• EXERCISE GOAL:
For the listing underneath, give the count of lines containing the string "DBRE" and nothing further.
(THE RECORDS)
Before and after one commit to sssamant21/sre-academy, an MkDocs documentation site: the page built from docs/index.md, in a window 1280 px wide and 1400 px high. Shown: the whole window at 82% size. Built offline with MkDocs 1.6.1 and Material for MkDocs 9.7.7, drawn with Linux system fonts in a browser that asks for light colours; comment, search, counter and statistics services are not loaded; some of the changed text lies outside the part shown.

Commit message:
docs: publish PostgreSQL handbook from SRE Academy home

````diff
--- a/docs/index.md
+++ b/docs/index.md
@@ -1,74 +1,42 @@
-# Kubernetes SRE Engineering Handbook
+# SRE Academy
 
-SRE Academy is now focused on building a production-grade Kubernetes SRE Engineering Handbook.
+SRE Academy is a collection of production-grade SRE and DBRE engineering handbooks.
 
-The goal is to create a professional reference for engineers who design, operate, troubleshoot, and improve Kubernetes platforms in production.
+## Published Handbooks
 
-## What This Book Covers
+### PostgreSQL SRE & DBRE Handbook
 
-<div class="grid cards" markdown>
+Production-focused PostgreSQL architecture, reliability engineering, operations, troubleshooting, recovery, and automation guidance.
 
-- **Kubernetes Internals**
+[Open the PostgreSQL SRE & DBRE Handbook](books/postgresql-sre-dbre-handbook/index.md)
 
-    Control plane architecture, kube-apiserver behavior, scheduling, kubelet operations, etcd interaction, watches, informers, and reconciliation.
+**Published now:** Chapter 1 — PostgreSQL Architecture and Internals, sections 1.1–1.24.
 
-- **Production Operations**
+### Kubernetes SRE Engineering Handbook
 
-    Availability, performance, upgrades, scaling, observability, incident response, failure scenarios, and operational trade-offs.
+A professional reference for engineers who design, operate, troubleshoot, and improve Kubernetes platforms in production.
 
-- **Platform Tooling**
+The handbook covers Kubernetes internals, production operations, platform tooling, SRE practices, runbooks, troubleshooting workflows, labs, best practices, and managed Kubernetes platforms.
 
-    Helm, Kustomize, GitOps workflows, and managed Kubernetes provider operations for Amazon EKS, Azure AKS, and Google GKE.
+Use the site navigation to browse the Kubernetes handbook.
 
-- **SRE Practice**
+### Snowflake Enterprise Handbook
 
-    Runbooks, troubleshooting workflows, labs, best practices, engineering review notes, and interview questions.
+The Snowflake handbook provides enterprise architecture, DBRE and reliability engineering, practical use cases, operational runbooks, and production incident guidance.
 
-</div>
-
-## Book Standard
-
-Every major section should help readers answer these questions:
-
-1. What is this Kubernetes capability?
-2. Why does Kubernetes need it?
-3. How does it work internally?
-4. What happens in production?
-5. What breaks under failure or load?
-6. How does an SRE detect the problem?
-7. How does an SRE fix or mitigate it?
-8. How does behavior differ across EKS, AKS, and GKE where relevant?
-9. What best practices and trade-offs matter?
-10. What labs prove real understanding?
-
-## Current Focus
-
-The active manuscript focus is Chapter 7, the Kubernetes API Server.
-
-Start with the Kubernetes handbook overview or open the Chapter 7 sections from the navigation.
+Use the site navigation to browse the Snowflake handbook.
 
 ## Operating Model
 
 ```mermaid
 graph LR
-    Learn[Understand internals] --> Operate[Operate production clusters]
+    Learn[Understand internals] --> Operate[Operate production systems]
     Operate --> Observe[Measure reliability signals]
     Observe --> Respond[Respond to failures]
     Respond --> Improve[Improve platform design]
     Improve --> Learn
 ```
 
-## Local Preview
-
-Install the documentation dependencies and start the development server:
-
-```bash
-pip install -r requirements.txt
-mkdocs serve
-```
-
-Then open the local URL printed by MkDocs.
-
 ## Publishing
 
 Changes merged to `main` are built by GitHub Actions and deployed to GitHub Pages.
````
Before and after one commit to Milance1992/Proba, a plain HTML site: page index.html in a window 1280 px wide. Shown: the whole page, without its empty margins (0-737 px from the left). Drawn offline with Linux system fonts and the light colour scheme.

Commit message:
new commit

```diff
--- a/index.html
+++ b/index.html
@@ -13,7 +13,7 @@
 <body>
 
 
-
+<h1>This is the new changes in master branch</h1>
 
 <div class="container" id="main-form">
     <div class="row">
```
(End THE RECORDS)
• OUTPUT BELOW:
4